Having also immigrated to America in 1952, Walter Steinbart was tired of the difficult life as a farmer in Iowa and drove his Plymouth to Detroit to say farewell to his family and friends living there, before he headed back to Germany. Hedy was a boarder in the home of his friends. When Walter left to visit his family in Lansing, Michigan he gave Hedy a letter to mail. When she looked at it later, she realized it was addressed to her and was happy to read a romantic letter asking her for a date. Four months later in August of 1954, Walter and Hedy were married in Detroit. Connie threw a shower for her and Carmen helped Oma make her wedding dress.


They lived in Lansing, where Walter had found work as a bricklayer. They both worked very hard and carefully saved what money they could. Hedy worked in the alterations department of a local department store, and sewed draperies on the side for an interior designer. Walter taught her how to drive a car, but they shared one car. Hedy managed their home frugally and whenever they were able to save some money they put it down on rental property in an effort to increase their income.

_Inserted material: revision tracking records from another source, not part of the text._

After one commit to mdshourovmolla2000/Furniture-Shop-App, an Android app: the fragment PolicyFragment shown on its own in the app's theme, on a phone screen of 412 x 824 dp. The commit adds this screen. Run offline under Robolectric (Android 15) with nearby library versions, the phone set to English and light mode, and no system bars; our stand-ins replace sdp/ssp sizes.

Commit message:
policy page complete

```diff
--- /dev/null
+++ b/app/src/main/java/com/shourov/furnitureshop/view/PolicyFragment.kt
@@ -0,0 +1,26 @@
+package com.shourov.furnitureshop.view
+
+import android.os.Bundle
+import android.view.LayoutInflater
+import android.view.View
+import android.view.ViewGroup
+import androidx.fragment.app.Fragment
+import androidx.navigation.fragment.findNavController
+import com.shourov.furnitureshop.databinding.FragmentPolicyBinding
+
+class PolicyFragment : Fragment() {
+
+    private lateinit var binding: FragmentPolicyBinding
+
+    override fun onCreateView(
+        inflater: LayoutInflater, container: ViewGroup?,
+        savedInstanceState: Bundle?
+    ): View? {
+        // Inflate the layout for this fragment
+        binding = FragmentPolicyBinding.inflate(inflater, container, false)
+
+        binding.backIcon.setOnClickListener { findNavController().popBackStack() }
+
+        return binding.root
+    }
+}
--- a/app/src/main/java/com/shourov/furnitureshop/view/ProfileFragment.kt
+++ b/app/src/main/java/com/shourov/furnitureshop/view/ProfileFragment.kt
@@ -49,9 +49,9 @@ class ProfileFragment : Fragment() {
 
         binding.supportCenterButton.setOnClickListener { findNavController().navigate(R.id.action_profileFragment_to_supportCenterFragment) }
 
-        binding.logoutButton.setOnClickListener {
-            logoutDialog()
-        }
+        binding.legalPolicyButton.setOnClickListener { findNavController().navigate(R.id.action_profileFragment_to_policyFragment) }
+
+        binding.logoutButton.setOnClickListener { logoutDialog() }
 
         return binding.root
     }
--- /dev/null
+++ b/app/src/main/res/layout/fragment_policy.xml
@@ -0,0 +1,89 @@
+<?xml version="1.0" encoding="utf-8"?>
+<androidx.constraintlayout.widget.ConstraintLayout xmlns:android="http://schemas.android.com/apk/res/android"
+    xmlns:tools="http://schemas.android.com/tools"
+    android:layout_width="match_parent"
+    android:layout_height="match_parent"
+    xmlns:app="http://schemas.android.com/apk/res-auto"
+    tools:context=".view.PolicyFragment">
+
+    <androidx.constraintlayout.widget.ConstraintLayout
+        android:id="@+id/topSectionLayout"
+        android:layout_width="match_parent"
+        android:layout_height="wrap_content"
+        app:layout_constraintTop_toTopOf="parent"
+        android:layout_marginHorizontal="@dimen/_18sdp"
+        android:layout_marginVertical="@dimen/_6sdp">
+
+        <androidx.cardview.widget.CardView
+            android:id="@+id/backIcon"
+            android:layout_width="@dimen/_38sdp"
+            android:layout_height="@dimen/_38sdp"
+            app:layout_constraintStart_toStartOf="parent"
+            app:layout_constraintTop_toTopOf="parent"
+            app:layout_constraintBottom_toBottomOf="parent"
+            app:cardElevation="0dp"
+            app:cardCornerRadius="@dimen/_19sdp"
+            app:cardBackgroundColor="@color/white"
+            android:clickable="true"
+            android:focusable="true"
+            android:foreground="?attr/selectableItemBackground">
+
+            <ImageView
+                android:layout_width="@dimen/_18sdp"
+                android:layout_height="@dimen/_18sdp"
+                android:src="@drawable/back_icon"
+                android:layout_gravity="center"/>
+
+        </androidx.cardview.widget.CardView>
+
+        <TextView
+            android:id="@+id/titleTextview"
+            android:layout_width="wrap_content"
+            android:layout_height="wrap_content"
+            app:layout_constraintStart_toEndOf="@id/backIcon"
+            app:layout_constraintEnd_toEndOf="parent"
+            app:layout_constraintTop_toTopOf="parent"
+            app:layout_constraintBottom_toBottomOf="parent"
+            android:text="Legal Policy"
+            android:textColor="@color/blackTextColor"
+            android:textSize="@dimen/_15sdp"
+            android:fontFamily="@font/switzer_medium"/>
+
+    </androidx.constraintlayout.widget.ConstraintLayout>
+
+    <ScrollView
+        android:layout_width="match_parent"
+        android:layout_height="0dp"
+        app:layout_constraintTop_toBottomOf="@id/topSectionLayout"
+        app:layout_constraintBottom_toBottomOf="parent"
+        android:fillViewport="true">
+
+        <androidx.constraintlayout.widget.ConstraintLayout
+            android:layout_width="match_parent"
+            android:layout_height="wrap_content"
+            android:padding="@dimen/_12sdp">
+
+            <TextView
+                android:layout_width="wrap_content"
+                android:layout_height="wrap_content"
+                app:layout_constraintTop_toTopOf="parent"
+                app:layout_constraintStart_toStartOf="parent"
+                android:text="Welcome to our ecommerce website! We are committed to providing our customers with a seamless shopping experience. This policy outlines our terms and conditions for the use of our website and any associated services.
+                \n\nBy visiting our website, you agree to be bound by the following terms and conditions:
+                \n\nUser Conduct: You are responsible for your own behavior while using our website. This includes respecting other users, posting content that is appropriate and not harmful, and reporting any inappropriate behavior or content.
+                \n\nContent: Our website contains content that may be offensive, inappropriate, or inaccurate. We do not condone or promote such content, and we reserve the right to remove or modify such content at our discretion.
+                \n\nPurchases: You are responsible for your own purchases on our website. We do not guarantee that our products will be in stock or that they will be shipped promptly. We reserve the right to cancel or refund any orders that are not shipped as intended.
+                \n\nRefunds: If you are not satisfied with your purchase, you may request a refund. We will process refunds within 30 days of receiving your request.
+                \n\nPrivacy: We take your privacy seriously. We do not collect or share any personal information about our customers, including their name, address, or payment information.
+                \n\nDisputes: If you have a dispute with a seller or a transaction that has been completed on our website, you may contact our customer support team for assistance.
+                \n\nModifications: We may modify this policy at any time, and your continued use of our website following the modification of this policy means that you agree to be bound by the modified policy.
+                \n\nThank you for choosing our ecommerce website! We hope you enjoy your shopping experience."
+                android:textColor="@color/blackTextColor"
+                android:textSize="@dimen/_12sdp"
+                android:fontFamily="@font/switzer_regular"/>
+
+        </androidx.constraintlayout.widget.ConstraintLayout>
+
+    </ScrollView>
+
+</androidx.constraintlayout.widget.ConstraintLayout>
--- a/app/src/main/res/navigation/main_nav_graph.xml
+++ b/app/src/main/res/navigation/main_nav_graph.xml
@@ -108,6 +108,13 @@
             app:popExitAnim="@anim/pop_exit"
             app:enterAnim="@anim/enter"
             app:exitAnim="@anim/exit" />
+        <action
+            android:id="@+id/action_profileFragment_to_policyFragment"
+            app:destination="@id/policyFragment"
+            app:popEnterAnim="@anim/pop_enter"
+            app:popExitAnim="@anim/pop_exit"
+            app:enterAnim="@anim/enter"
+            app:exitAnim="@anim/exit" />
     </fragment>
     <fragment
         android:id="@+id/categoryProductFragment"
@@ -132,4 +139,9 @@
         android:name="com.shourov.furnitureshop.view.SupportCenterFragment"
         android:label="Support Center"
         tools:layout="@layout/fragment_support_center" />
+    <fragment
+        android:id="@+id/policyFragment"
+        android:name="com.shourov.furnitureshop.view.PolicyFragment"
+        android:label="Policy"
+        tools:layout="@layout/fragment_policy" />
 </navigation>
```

After a hard day of work as a mason, Walter painted homes to earn some extra money and made repairs on the four unit apartment building they owned. At times, Walter felt frustration at working as a laborer since he had been close to completing law school in Germany before he was drafted into the army. He attended classes at Michigan State in hopes of becoming a teacher, and also tried his hand at real estate. Later he earned his builder’s license and built a home for his family and also a commercial building for RCA which he leased to them. Walter became a master of his trade and was asked to travel to Washington DC to lay marble walls for a building there. He left his mark on many brick buildings on Michigan States campus.


Walter and Hedy had two children, Dory born in 1955 and Willie born in 1959. They grew a garden, and also picked local fruit where the family tradition of making apple sauce from Northern Spy apples began. Summer vacations in northern Michigan led to an annual trek to the Traverse City area to pick cherries. The cherries were eaten fresh, then some were canned, and a portion set aside for an annual batch of cherry vodka. The cherries were infused into vodka in the same jar Oma still uses today. The vision of brightly colored cherries in a clear glass jar on the kitchen counter is etched in the family memories.


Walter and Hedy enjoyed card parties with their friends and family, most of whom had also emigrated from Germany. These parties often ended with dancing on the linoleum tile floor in the basement, with the console record player playing German songs from the homeland, fueled by their popular cherry vodka.


Through the years, handcrafted cherry vodka toasts were offered at special occasions such as baptism, confirmation, graduation and currently at the grandchildren’s weddings, in place of a champagne toast. Oma’s grandson, Kyle, continues the family legacy with Oma’s Cherry Infused Vodka.